London: Printed at the Chiswick Press, for the Fine Art Society, 1878. Large quarto, measuring 11 x 8.75 inches: , 188, . Contemporary polished tree calf, floral gilt rules to boards, raised bands, spine compartments ruled and elaborately decorated in gilt, black morocco spine label lettered in gilt, marbled endpapers, top edge gilt, other edges uncut. Thirty-five photogravure plates, two-page map of “Turner’s Haunts” included in pagination. Occasional trivial scuff to binding, expert repair to joints. With: entrance ticket, measuring 5.5 x 3.5 inches unfolded, printed in brown ink on heavy blue paper and completed in ink, with small mounted sepia photograph. Ticket creased and a bit spotted.

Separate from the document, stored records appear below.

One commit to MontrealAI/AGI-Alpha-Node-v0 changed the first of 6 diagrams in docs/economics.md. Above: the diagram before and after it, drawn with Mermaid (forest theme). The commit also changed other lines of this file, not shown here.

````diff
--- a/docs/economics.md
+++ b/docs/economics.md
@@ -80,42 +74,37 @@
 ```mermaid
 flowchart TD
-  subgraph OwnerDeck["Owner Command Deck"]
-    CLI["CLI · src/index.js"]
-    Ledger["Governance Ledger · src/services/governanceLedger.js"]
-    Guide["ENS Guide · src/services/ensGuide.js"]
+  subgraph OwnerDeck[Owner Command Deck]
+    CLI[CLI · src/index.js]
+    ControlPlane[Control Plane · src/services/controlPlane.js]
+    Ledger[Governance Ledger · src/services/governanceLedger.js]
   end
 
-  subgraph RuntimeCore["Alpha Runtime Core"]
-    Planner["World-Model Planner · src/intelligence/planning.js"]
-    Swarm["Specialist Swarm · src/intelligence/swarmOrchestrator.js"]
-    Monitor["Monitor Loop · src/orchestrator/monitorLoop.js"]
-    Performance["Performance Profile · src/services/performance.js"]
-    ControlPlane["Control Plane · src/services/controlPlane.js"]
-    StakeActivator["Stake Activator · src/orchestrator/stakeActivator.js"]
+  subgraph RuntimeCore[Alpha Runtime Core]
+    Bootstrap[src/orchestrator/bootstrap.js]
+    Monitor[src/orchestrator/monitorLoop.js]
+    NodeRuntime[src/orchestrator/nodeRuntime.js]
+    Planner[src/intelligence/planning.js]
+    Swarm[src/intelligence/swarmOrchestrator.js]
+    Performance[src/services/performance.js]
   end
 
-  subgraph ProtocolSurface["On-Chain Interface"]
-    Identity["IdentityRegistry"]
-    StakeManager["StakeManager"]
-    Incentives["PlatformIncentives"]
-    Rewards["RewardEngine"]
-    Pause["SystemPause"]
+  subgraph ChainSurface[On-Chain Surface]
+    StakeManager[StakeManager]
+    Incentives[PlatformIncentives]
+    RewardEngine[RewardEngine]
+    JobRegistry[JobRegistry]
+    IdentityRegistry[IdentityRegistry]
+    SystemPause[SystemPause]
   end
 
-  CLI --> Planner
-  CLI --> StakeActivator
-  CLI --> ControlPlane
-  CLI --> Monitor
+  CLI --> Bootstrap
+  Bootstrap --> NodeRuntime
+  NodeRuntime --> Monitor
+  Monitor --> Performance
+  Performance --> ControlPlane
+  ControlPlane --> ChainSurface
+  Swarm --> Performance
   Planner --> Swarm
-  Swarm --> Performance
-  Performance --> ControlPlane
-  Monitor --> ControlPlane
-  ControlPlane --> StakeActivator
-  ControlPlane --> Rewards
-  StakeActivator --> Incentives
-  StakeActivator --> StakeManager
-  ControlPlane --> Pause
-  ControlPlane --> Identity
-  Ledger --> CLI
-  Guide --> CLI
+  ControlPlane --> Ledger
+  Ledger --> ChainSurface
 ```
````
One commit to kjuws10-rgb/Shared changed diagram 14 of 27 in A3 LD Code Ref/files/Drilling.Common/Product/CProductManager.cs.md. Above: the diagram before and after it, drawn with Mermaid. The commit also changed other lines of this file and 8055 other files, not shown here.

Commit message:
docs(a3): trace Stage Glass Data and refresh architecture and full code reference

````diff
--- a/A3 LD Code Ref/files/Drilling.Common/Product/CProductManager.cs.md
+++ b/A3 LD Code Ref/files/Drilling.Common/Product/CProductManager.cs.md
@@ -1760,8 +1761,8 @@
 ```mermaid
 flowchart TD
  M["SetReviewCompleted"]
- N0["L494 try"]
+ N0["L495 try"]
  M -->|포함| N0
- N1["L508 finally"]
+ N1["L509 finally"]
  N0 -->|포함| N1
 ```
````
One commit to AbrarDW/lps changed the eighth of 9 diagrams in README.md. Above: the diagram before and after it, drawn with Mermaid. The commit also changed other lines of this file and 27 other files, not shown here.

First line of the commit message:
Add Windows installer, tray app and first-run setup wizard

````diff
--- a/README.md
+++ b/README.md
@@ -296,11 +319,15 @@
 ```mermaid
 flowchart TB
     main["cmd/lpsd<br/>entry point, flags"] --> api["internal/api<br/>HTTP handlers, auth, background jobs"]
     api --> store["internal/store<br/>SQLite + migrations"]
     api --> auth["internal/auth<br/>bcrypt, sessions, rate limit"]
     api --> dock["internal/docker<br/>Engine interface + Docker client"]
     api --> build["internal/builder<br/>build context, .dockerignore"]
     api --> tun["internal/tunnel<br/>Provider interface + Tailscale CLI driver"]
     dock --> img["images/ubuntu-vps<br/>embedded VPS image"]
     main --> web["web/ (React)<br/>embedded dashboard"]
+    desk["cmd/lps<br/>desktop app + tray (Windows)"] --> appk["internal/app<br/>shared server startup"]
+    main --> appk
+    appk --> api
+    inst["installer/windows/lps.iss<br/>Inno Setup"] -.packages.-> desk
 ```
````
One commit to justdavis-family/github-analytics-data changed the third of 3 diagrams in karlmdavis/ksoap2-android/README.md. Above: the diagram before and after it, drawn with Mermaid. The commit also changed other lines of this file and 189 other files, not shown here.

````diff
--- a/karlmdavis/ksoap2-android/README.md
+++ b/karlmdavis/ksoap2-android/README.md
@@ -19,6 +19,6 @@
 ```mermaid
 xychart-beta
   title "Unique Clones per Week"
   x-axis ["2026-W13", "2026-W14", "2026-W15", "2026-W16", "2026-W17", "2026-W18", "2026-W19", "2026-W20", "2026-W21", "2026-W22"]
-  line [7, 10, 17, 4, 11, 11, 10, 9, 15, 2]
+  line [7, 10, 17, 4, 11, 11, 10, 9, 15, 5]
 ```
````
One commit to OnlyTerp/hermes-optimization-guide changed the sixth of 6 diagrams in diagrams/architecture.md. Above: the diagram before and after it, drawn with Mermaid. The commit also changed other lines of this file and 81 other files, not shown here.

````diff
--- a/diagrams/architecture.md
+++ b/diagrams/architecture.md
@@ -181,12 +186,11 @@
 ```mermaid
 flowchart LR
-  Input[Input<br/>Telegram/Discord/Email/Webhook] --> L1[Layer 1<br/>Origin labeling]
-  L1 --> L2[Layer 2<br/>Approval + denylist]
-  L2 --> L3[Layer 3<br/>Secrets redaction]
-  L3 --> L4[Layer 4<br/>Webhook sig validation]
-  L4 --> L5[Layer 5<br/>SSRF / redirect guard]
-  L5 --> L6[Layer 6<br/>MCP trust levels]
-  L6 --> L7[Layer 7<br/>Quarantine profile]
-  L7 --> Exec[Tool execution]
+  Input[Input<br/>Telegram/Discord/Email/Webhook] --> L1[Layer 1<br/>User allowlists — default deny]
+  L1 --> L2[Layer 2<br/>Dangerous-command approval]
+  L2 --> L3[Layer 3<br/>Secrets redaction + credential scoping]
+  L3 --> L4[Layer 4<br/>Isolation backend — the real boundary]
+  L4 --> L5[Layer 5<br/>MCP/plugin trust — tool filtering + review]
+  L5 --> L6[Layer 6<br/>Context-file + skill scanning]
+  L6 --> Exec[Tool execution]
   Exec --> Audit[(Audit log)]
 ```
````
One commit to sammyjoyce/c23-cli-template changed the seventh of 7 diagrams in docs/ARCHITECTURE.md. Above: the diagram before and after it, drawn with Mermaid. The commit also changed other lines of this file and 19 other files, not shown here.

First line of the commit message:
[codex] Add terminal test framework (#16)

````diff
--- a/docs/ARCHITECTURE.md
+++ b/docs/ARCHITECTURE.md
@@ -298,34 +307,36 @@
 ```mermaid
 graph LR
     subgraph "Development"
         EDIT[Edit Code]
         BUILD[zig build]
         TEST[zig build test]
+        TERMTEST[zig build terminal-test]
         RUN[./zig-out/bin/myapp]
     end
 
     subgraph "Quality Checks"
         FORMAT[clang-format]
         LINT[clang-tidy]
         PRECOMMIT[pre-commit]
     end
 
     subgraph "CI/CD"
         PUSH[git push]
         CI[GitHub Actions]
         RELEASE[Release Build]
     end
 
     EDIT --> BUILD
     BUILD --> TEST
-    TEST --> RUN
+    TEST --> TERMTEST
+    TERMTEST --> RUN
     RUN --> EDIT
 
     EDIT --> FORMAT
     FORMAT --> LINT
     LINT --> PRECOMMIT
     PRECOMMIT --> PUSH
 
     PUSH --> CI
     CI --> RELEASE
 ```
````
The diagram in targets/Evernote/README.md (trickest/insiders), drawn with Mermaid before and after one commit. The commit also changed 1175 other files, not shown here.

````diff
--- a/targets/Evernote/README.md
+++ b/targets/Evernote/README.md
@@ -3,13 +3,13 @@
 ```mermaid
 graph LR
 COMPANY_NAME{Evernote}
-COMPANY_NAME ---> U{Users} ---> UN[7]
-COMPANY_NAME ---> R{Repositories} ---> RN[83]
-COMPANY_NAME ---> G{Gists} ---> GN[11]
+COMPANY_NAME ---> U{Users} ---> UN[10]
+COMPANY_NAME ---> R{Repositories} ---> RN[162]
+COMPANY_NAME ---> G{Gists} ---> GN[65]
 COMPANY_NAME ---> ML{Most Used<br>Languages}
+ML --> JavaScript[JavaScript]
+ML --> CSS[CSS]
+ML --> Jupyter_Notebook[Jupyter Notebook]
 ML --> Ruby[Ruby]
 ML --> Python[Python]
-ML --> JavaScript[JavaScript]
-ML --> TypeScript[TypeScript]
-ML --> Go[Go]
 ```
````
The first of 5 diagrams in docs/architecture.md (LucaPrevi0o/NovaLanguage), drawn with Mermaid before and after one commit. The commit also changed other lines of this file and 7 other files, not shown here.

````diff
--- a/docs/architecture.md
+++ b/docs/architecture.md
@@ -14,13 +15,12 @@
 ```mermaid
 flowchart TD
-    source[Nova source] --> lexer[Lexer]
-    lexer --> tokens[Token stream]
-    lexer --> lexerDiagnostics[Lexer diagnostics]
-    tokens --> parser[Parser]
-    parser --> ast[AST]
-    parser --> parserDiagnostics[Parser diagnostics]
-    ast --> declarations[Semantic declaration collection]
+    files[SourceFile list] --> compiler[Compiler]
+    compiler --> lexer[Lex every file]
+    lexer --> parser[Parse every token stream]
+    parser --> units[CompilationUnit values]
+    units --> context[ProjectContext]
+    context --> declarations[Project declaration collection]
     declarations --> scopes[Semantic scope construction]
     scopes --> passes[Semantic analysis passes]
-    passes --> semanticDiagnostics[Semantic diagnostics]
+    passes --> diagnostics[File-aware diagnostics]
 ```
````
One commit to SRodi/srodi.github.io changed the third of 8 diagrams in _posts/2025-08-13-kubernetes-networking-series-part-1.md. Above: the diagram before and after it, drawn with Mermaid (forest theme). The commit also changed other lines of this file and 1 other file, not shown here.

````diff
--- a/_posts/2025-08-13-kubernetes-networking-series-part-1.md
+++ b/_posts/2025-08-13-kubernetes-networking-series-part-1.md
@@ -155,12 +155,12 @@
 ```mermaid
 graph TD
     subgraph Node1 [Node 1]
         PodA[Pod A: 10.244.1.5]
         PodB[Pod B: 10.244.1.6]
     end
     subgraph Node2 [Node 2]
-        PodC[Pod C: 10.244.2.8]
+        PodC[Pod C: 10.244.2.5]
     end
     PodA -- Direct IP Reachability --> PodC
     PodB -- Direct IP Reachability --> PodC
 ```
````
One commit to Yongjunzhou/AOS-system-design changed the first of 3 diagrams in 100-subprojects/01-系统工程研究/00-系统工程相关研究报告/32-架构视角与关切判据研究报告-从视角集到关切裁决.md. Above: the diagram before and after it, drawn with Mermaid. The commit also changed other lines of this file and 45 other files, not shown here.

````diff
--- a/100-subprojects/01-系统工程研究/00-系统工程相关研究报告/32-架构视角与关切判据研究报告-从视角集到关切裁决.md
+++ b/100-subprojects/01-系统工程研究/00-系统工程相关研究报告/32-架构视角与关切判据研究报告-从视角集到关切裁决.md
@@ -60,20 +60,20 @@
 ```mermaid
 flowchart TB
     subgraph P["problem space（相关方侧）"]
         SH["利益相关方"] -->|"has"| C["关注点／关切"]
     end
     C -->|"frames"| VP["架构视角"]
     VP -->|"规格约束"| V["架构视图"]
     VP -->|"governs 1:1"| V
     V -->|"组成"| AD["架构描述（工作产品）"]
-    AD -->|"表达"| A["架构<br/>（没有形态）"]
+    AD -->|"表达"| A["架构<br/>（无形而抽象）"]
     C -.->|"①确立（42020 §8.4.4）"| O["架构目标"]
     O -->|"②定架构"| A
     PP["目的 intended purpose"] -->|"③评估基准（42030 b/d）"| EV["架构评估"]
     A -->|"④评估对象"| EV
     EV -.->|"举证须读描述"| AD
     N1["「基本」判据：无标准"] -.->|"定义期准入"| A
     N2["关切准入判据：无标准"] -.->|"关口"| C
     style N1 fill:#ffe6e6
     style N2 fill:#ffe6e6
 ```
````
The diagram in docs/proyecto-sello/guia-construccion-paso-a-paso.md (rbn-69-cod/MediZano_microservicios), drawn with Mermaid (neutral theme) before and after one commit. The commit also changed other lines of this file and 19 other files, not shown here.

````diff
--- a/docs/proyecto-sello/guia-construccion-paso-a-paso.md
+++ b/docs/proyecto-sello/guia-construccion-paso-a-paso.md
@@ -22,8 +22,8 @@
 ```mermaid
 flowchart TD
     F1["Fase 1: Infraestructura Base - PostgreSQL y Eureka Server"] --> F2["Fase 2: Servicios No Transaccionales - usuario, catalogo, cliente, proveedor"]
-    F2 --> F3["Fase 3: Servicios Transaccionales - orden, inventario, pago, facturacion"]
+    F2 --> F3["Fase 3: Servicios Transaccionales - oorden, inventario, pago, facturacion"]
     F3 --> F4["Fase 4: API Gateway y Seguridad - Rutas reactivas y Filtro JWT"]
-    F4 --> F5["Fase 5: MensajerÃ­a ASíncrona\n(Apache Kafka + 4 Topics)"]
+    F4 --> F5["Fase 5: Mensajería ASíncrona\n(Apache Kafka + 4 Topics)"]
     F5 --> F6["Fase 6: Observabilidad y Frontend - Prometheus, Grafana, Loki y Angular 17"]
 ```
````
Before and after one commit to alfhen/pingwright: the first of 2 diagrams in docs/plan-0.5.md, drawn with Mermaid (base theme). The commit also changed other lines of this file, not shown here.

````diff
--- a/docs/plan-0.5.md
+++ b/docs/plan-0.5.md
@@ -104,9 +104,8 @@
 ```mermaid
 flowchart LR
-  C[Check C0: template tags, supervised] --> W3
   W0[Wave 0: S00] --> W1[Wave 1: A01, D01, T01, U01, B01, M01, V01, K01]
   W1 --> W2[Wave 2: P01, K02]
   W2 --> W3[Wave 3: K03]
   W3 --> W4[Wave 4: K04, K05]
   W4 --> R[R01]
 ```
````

Illustrated edition, “the most complete of any,” of John Ruskin’s annotated catalogue of his collection of drawings and watercolors by J.M.W. Turner, published to commemorate the 1878 London exhibition of the pictures at the Fine Art Society. Ruskin’s lifelong advocacy of Turner is one of the most powerful examples of critical tastemaking in English art history. Ruskin’s father was an early patron of Turner, and the young critic grew up surrounded by his pictures, sometimes watching as Turner worked. As a teenager, Ruskin wrote an impetuous defense of Turner in response to a harsh review; although unpublished, that essay was the origin of Ruskin’s five-volume work, Modern Painters (1843-1860), which placed Turner’s atmospheric, almost abstract style at the forefront of modern art. The 1878 exhibition of Ruskin’s Turner collection was a major event, reviewed on both sides of the Atlantic. In this catalogue, Ruskin divides Turner’s career into periods, and comments directly on most of the exhibited pictures, thirty-five of which are reproduced in photogravure. Ruskin emphasizes Turner’s turn toward the elegiac in later life: “he shows clearly the sense of a terrific wrongness and sadness, mingled in the beautiful order of the earth.” Revisiting these drawings in preparation for the exhibition, and shaken by the personal memories they evoked, Ruskin suffered a breakdown while writing the catalogue; the early editions were issued incomplete. This illustrated edition, published late in 1878, contains Ruskin’s finished epilogue and the second part of the catalogue, covering Ruskin’s own drawings and engravings after Turner. The catalogue is accompanied by an original entrance ticket to the exhibition, featuring a mounted photograph of Turner’s “The Fighting Téméraire,” and admitting “Mr. Ward” for the run of the show. The painter William Ward (1829-1908) was a prolific copyist of Turner’s watercolors, whose efforts Ruskin encouraged, and whose reproductions Ruskin personally annotated to distinguish them from the originals: it is a pleasure to think that this might be William Ward’s ticket, but we cannot say for sure. This copy does not contain the blindstamp of the Fine Art Society, but collates complete, with all plates. Wise 231. A near-fine copy of a landmark catalogue, splendidly bound by Stocker, accompanied by an original ticket to Ruskin’s Turner exhibition.